Every line below that mentions the word "center" should be copied out.

Records from a data source:

★ ★ ★ ★

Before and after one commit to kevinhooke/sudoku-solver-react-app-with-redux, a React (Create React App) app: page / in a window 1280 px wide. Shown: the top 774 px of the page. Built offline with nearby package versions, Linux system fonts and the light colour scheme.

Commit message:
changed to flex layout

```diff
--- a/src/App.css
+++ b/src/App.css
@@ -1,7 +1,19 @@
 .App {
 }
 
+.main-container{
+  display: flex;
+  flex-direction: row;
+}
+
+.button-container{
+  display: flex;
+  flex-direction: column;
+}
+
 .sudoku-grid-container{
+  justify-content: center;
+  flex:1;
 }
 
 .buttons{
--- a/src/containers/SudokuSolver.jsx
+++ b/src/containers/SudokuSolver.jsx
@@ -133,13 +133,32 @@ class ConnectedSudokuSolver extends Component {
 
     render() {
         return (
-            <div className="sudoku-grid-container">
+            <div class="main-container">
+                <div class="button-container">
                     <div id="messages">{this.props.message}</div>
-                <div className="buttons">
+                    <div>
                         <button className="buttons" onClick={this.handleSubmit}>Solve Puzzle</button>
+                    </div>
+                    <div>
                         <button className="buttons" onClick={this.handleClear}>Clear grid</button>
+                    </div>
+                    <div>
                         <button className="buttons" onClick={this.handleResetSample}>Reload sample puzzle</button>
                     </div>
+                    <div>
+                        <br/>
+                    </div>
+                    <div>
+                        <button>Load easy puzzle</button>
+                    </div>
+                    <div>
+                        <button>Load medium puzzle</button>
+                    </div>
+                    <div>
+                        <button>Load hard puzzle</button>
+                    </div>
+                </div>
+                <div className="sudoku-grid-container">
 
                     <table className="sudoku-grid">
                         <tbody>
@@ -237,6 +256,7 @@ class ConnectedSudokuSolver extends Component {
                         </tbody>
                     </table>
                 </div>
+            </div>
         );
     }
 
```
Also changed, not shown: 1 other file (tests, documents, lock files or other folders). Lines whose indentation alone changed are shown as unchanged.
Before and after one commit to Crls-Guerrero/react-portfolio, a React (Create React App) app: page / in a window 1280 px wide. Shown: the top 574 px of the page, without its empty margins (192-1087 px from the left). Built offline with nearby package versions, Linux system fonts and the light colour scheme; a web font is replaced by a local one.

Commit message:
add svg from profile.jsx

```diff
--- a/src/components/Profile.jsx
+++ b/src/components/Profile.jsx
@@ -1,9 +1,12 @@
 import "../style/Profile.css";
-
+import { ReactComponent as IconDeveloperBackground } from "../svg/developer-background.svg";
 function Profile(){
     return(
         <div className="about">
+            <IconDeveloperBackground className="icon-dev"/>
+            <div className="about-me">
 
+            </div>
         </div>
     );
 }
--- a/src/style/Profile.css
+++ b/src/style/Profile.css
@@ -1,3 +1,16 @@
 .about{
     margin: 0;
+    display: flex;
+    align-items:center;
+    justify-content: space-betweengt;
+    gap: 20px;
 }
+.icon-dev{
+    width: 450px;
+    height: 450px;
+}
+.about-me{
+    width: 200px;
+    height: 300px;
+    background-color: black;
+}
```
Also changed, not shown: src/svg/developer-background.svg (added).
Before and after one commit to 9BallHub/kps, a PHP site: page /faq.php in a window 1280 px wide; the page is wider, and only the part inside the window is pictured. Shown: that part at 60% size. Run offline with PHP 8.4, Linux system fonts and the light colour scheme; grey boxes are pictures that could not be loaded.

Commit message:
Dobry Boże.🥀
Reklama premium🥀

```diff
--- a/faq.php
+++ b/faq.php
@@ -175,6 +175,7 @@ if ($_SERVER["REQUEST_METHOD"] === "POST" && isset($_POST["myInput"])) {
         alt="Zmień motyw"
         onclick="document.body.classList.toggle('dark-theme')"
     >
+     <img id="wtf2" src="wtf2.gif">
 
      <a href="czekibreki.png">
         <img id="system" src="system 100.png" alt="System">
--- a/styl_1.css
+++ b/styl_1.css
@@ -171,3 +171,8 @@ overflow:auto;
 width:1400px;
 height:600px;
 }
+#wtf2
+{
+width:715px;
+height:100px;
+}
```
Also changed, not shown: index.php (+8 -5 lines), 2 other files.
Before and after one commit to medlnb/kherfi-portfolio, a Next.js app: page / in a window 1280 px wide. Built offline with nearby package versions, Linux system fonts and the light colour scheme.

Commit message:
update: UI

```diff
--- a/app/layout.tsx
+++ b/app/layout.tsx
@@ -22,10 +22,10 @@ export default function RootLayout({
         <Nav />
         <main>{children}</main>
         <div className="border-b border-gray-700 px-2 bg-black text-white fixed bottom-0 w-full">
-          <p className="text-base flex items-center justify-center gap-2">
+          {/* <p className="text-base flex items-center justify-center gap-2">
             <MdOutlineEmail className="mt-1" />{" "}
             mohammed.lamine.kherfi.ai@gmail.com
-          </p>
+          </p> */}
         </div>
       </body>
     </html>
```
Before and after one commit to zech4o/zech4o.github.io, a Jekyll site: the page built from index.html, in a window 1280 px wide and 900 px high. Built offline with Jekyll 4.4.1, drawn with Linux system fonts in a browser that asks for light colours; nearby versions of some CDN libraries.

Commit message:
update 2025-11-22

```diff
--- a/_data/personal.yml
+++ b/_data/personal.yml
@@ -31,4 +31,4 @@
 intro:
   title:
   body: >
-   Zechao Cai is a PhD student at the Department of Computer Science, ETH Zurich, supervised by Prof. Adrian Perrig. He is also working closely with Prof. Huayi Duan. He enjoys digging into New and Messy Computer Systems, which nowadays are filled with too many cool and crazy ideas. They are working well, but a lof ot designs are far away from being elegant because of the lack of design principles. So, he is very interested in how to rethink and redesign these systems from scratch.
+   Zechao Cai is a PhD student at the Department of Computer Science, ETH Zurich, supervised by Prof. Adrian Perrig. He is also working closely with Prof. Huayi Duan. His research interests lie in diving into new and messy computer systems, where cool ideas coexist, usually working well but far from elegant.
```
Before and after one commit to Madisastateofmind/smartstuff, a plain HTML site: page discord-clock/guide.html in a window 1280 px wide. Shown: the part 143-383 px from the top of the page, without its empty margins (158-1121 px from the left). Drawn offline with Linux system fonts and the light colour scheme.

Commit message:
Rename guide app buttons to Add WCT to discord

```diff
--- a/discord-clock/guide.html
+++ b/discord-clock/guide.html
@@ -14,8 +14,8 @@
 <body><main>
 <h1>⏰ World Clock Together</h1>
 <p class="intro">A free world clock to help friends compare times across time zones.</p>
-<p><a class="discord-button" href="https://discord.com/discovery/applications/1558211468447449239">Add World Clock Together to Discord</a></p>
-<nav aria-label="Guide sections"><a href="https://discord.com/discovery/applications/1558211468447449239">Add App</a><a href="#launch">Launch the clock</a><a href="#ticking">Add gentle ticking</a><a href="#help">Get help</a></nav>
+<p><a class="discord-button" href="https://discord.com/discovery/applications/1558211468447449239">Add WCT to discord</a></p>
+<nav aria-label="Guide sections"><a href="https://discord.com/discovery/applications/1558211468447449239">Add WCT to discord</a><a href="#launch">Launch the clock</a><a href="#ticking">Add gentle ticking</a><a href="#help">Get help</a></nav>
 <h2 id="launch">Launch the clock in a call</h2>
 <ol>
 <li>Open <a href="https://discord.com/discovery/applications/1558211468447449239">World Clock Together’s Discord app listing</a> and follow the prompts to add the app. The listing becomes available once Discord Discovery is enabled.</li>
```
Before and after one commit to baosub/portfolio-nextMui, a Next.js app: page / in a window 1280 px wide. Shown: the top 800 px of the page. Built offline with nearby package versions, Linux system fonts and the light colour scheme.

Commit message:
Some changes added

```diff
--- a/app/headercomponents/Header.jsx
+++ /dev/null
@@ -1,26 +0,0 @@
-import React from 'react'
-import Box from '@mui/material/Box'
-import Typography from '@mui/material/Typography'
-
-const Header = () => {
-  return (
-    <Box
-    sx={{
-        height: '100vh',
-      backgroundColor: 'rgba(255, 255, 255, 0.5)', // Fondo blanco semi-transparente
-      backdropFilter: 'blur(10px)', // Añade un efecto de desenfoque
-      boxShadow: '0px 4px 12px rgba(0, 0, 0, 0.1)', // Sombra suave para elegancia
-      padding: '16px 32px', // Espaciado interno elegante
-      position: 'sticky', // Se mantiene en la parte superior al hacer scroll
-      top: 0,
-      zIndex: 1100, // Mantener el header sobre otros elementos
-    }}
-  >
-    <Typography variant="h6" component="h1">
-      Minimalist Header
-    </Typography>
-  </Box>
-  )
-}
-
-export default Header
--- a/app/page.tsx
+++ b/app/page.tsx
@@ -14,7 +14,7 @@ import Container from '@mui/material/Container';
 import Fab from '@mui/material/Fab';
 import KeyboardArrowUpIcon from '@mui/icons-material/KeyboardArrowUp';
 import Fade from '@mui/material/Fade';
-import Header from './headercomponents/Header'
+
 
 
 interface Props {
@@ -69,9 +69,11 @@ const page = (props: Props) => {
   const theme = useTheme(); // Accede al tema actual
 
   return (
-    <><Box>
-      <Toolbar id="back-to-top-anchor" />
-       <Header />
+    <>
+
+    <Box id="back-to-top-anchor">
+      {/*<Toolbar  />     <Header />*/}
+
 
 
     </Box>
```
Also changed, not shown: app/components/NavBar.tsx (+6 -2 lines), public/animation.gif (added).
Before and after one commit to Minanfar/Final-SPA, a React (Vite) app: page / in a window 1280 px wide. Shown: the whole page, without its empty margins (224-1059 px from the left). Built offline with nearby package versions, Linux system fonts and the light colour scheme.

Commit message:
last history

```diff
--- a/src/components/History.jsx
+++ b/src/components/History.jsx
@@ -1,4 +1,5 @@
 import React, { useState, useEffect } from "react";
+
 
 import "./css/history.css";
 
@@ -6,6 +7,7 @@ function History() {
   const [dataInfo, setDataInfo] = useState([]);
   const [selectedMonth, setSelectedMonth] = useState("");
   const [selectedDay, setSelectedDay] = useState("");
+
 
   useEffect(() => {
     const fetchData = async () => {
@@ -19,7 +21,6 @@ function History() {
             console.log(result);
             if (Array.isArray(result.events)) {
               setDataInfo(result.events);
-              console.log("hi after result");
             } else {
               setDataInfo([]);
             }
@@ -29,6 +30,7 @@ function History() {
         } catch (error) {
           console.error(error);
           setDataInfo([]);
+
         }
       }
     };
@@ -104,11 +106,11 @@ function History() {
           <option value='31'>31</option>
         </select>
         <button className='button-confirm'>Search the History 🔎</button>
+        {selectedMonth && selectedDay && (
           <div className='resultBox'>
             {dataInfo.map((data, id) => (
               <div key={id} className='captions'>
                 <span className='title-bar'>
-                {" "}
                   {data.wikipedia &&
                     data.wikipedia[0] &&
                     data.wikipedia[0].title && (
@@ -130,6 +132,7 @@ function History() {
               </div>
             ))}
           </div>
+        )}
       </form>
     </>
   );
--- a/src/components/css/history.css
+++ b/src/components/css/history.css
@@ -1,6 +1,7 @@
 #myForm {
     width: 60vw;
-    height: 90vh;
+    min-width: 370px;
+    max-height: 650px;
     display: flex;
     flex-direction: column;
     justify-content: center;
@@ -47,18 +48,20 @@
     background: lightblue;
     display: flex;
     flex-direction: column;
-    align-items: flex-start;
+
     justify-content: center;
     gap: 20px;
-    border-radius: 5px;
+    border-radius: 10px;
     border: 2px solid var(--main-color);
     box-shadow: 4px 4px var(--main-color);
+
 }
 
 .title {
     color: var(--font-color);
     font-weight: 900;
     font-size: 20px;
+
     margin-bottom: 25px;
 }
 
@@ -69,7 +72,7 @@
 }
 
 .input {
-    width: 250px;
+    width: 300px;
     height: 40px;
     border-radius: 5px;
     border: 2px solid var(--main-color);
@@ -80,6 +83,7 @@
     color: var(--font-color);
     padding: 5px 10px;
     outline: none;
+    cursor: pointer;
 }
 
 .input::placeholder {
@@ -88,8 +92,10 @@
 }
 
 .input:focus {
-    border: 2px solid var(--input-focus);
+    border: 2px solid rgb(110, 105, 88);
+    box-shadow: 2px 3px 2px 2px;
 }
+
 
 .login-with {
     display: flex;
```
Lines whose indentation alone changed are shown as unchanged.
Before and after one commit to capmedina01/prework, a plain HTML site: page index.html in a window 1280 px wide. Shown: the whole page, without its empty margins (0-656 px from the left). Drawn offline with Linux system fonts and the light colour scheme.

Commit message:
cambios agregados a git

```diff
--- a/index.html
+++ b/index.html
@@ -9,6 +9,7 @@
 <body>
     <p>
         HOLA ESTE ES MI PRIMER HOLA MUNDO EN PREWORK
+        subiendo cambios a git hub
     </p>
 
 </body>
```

★ ★ ★ ★

_ANSWER SPACE_
+  justify-content: center;
+    align-items:center;
-          <p className="text-base flex items-center justify-center gap-2">
+          {/* <p className="text-base flex items-center justify-center gap-2">
     justify-content: center;
     justify-content: center;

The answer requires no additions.